How to complete this task
Restate each of the lines below word for word and drop every picture.

-- Opening Marker --

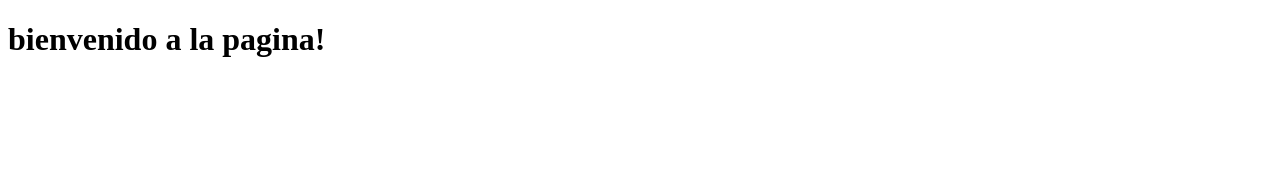
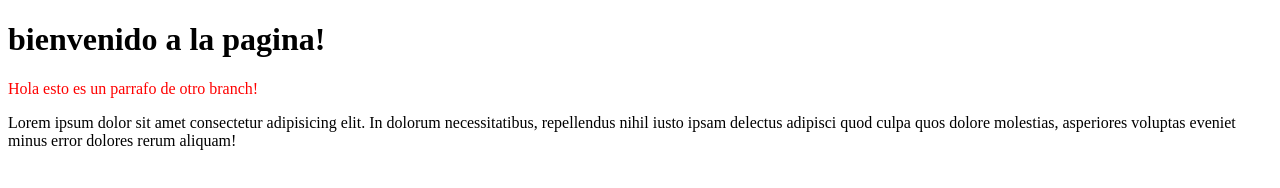
Before and after one commit to agustinfarinia1/curso-desarrollo-web, a plain HTML site: page index.html in a window 1280 px wide. Drawn offline with Linux system fonts and the light colour scheme.

Commit message:
modificaciones en temporal

```diff
--- a/css/style.css
+++ b/css/style.css
@@ -0,0 +1,3 @@
+.rojo{
+    color: red;
+}
--- a/index.html
+++ b/index.html
@@ -11,6 +11,10 @@
 
 <body>
     <h1>bienvenido a la pagina!</h1>
+    <p class="rojo">Hola esto es un parrafo de otro branch!</p>
+    <p>Lorem ipsum dolor sit amet consectetur adipisicing elit. In dolorum necessitatibus, repellendus nihil iusto ipsam
+        delectus adipisci quod culpa quos dolore molestias, asperiores voluptas eveniet minus error dolores rerum
+        aliquam!</p>
 </body>
 
 </html>
```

-- Closing Marker --

Result of the exercise
Before and after one commit to agustinfarinia1/curso-desarrollo-web, a plain HTML site: page index.html in a window 1280 px wide. Drawn offline with Linux system fonts and the light colour scheme.

Commit message:
modificaciones en temporal

```diff
--- a/css/style.css
+++ b/css/style.css
@@ -0,0 +1,3 @@
+.rojo{
+    color: red;
+}
--- a/index.html
+++ b/index.html
@@ -11,6 +11,10 @@
 
 <body>
     <h1>bienvenido a la pagina!</h1>
+    <p class="rojo">Hola esto es un parrafo de otro branch!</p>
+    <p>Lorem ipsum dolor sit amet consectetur adipisicing elit. In dolorum necessitatibus, repellendus nihil iusto ipsam
+        delectus adipisci quod culpa quos dolore molestias, asperiores voluptas eveniet minus error dolores rerum
+        aliquam!</p>
 </body>
 
 </html>
```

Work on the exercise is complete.